Prostate cancer survivor grateful for high-intensity focused ultrasound (HIFU)
When Howard Walton visited his primary care doctor in August 2022, she was concerned his prostate-specific antigen (PSA) levels were rising too quickly. Later that month, Howard saw his urologist, who found that his PSA levels had risen significantly since he’d last seen Howard.
Howard’s urologist ordered a biopsy, and the results showed he had prostate cancer. He met with doctors at an Ohio hospital; they discussed two options: radiation therapy or surgery. Howard and his wife were already planning to spend the winter with their daughter in Houston, so instead of waiting to start treatment until they were back in Ohio, Howard told his urologist he wanted to go to MD Anderson. He called and got an appointment with John Ward, M.D., in November.
Another treatment option: high-intensity focused ultrasound
At his initial appointment, Ward suggested Howard might be a candidate for high-intensity focused ultrasound (HIFU), a treatment that uses heat generated by focused ultrasound waves to kill cancer tissue in the prostate. Patients who have early-stage prostate cancer with an MRI-identified tumor are typically good candidates for HIFU.

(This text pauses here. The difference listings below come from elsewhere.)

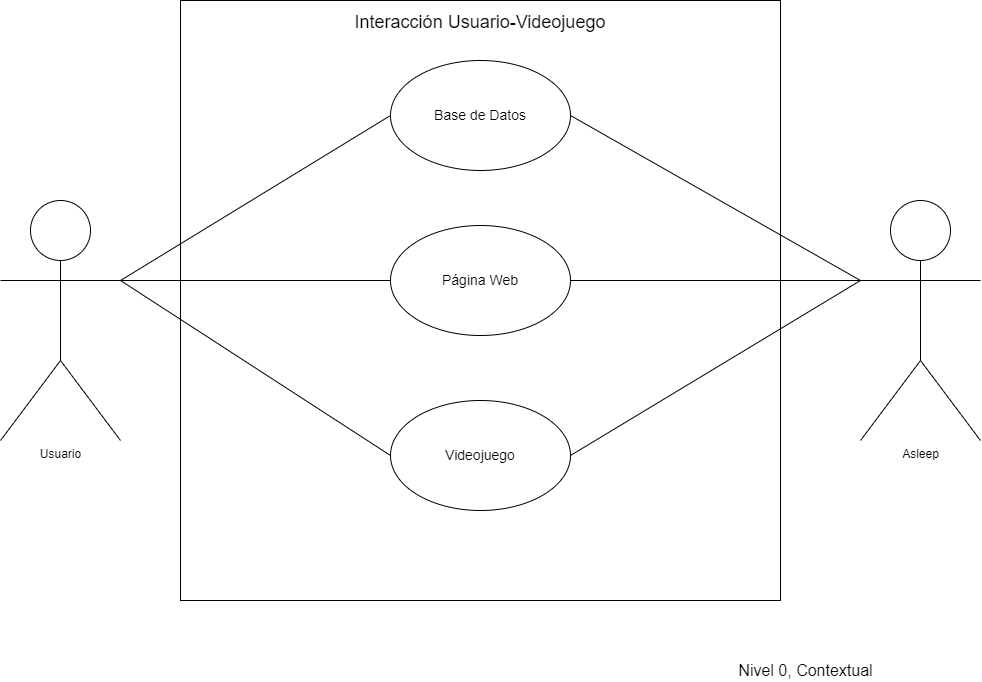
sebasgonvitec/TC2005B_Equipo3 keeps this draw.io diagram as diagramas/CasosUsoGeneral.drawio.png. Above is the earlier version. Source tidied: cells renumbered, new cells last; positions are measured from the earlier drawing's top-left corner, leaving out a move shared by most shapes. Source of this version:
```xml
<mxGraphModel>
  <root>
    <mxCell id="0" />
    <mxCell id="1" parent="0" />
    <mxCell id="2" value="Usuario" style="shape=umlActor;html=1;verticalLabelPosition=bottom;verticalAlign=top;align=center;" parent="1" vertex="1">
      <mxGeometry y="200" width="120" height="240" as="geometry" />
    </mxCell>
    <mxCell id="3" value="Asleep&lt;br&gt;" style="shape=umlActor;html=1;verticalLabelPosition=bottom;verticalAlign=top;align=center;" parent="1" vertex="1">
      <mxGeometry x="860" y="200" width="120" height="240" as="geometry" />
    </mxCell>
    <mxCell id="4" value="&lt;p&gt;&lt;font style=&quot;font-size: 18px&quot;&gt;Interacción Usuario-Videojuego&lt;/font&gt;&lt;/p&gt;" style="shape=rect;html=1;overflow=fill;whiteSpace=wrap;align=center;" parent="1" vertex="1">
      <mxGeometry x="180" width="600" height="600" as="geometry" />
    </mxCell>
    <mxCell id="5" value="&lt;font style=&quot;font-size: 14px&quot;&gt;Base de Datos&lt;/font&gt;" style="ellipse;whiteSpace=wrap;html=1;" parent="1" vertex="1">
      <mxGeometry x="390" y="60" width="180" height="110" as="geometry" />
    </mxCell>
    <mxCell id="6" value="&lt;font style=&quot;font-size: 14px&quot;&gt;Página Web&lt;/font&gt;" style="ellipse;whiteSpace=wrap;html=1;" parent="1" vertex="1">
      <mxGeometry x="390" y="225" width="180" height="110" as="geometry" />
    </mxCell>
    <mxCell id="7" value="&lt;font style=&quot;font-size: 14px&quot;&gt;Videojuego&lt;/font&gt;" style="ellipse;whiteSpace=wrap;html=1;" parent="1" vertex="1">
      <mxGeometry x="390" y="400" width="180" height="110" as="geometry" />
    </mxCell>
    <mxCell id="8" style="endArrow=none;html=1;entryX=0;entryY=0.5;entryDx=0;entryDy=0;exitX=1;exitY=0.3333333333333333;exitDx=0;exitDy=0;exitPerimeter=0;" parent="1" edge="1" source="2" target="5">
      <mxGeometry relative="1" as="geometry" />
    </mxCell>
    <mxCell id="9" style="endArrow=none;html=1;entryX=0;entryY=0.5;entryDx=0;entryDy=0;exitX=1;exitY=0.3333333333333333;exitDx=0;exitDy=0;exitPerimeter=0;" parent="1" edge="1" source="2" target="6">
      <mxGeometry relative="1" as="geometry" />
    </mxCell>
    <mxCell id="10" style="endArrow=none;html=1;exitX=1;exitY=0.3333333333333333;exitDx=0;exitDy=0;exitPerimeter=0;entryX=0;entryY=0.5;entryDx=0;entryDy=0;" parent="1" edge="1" source="2" target="7">
      <mxGeometry relative="1" as="geometry" />
    </mxCell>
    <mxCell id="11" style="endArrow=none;html=1;entryX=0;entryY=0.3333333333333333;entryDx=0;entryDy=0;entryPerimeter=0;exitX=1;exitY=0.5;exitDx=0;exitDy=0;" parent="1" edge="1" source="5" target="3">
      <mxGeometry relative="1" as="geometry" />
    </mxCell>
    <mxCell id="12" style="endArrow=none;html=1;entryX=0;entryY=0.3333333333333333;entryDx=0;entryDy=0;entryPerimeter=0;exitX=1;exitY=0.5;exitDx=0;exitDy=0;" parent="1" edge="1" source="6" target="3">
      <mxGeometry relative="1" as="geometry" />
    </mxCell>
    <mxCell id="13" style="endArrow=none;html=1;exitX=1;exitY=0.5;exitDx=0;exitDy=0;" parent="1" edge="1" source="7">
      <mxGeometry relative="1" as="geometry">
        <mxPoint x="860" y="280" as="targetPoint" />
      </mxGeometry>
    </mxCell>
    <mxCell id="14" value="&lt;font style=&quot;font-size: 16px&quot;&gt;Nivel 0, Contextual&lt;/font&gt;" style="text;html=1;align=center;verticalAlign=middle;strokeColor=none;fillColor=none;fontSize=14;" parent="1" vertex="1">
      <mxGeometry x="730" y="660" width="150" height="20" as="geometry" />
    </mxCell>
  </root>
</mxGraphModel>
```
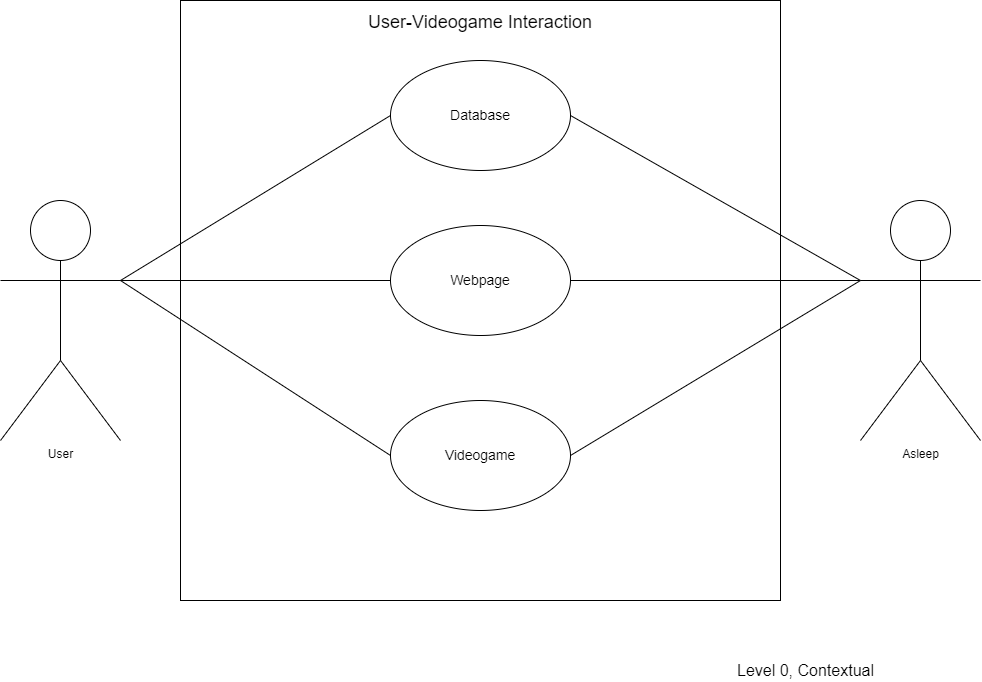
After the change.

The edit, as a diff of the source:
```diff
@@ -2,22 +2,22 @@
   <root>
     <mxCell id="0" />
     <mxCell id="1" parent="0" />
-    <mxCell id="2" value="Usuario" style="shape=umlActor;html=1;verticalLabelPosition=bottom;verticalAlign=top;align=center;" parent="1" vertex="1">
+    <mxCell id="2" value="User&lt;br&gt;" style="shape=umlActor;html=1;verticalLabelPosition=bottom;verticalAlign=top;align=center;" parent="1" vertex="1">
       <mxGeometry y="200" width="120" height="240" as="geometry" />
     </mxCell>
     <mxCell id="3" value="Asleep&lt;br&gt;" style="shape=umlActor;html=1;verticalLabelPosition=bottom;verticalAlign=top;align=center;" parent="1" vertex="1">
       <mxGeometry x="860" y="200" width="120" height="240" as="geometry" />
     </mxCell>
-    <mxCell id="4" value="&lt;p&gt;&lt;font style=&quot;font-size: 18px&quot;&gt;Interacción Usuario-Videojuego&lt;/font&gt;&lt;/p&gt;" style="shape=rect;html=1;overflow=fill;whiteSpace=wrap;align=center;" parent="1" vertex="1">
+    <mxCell id="4" value="&lt;p&gt;&lt;font style=&quot;font-size: 18px&quot;&gt;User-Videogame Interaction&lt;/font&gt;&lt;/p&gt;" style="shape=rect;html=1;overflow=fill;whiteSpace=wrap;align=center;" parent="1" vertex="1">
       <mxGeometry x="180" width="600" height="600" as="geometry" />
     </mxCell>
-    <mxCell id="5" value="&lt;font style=&quot;font-size: 14px&quot;&gt;Base de Datos&lt;/font&gt;" style="ellipse;whiteSpace=wrap;html=1;" parent="1" vertex="1">
+    <mxCell id="5" value="&lt;font style=&quot;font-size: 14px&quot;&gt;Database&lt;/font&gt;" style="ellipse;whiteSpace=wrap;html=1;" parent="1" vertex="1">
       <mxGeometry x="390" y="60" width="180" height="110" as="geometry" />
     </mxCell>
-    <mxCell id="6" value="&lt;font style=&quot;font-size: 14px&quot;&gt;Página Web&lt;/font&gt;" style="ellipse;whiteSpace=wrap;html=1;" parent="1" vertex="1">
+    <mxCell id="6" value="&lt;font style=&quot;font-size: 14px&quot;&gt;Webpage&lt;/font&gt;" style="ellipse;whiteSpace=wrap;html=1;" parent="1" vertex="1">
       <mxGeometry x="390" y="225" width="180" height="110" as="geometry" />
     </mxCell>
-    <mxCell id="7" value="&lt;font style=&quot;font-size: 14px&quot;&gt;Videojuego&lt;/font&gt;" style="ellipse;whiteSpace=wrap;html=1;" parent="1" vertex="1">
+    <mxCell id="7" value="&lt;font style=&quot;font-size: 14px&quot;&gt;Videogame&lt;/font&gt;" style="ellipse;whiteSpace=wrap;html=1;" parent="1" vertex="1">
       <mxGeometry x="390" y="400" width="180" height="110" as="geometry" />
     </mxCell>
     <mxCell id="8" style="endArrow=none;html=1;entryX=0;entryY=0.5;entryDx=0;entryDy=0;exitX=1;exitY=0.3333333333333333;exitDx=0;exitDy=0;exitPerimeter=0;" parent="1" edge="1" source="2" target="5">
@@ -40,7 +40,7 @@
         <mxPoint x="860" y="280" as="targetPoint" />
       </mxGeometry>
     </mxCell>
-    <mxCell id="14" value="&lt;font style=&quot;font-size: 16px&quot;&gt;Nivel 0, Contextual&lt;/font&gt;" style="text;html=1;align=center;verticalAlign=middle;strokeColor=none;fillColor=none;fontSize=14;" parent="1" vertex="1">
+    <mxCell id="14" value="&lt;font style=&quot;font-size: 16px&quot;&gt;Level 0, Contextual&lt;/font&gt;" style="text;html=1;align=center;verticalAlign=middle;strokeColor=none;fillColor=none;fontSize=14;" parent="1" vertex="1">
       <mxGeometry x="730" y="660" width="150" height="20" as="geometry" />
     </mxCell>
   </root>
```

During HIFU treatment, the patient is put under general anesthesia before the doctor places an ultrasound probe in the rectum and takes an image of the prostate. Data from the image is used to create a three-dimensional model of the prostate to determine the exact location, size and shape of the tumor. The probe, under robotic control, then releases focused, high-energy sound waves to the tumor to heat and kill cancer cells.
Howard had never heard of HIFU, but after Ward described the procedure, he was convinced it would be the best option instead of radiation therapy.
“I found the idea of a one-time treatment much more preferable than six or seven weeks of radiation every day,” Howard says. “My mind was made up. I was convinced that if I was eligible, that's what I wanted to have done.”
‘Best decision’ to undergo HIFU
After undergoing an MRI, Howard was determined to be eligible for HIFU. He underwent the procedure in December and went home the same day. At the end of the procedure, Ward inserted a Foley catheter, a soft tube that continuously drains urine from the bladder into a drainage bag. It was removed a week later.
Howard calls undergoing HIFU "the best decision” for him. Even though Ward cautioned that a recurrence of the cancer was possible, Howard says Ward’s confidence in the procedure convinced him to choose HIFU over other treatment options.
“Dr. Ward exuded confidence, and I could feel that,” Howard says. “It made me more comfortable. Everyone I saw in connection with the procedure was so professional, kind and courteous. I have told more people, especially men, how common prostate cancer is. I tell them, ‘If you get prostate cancer, call MD Anderson. There’s no place like it.’”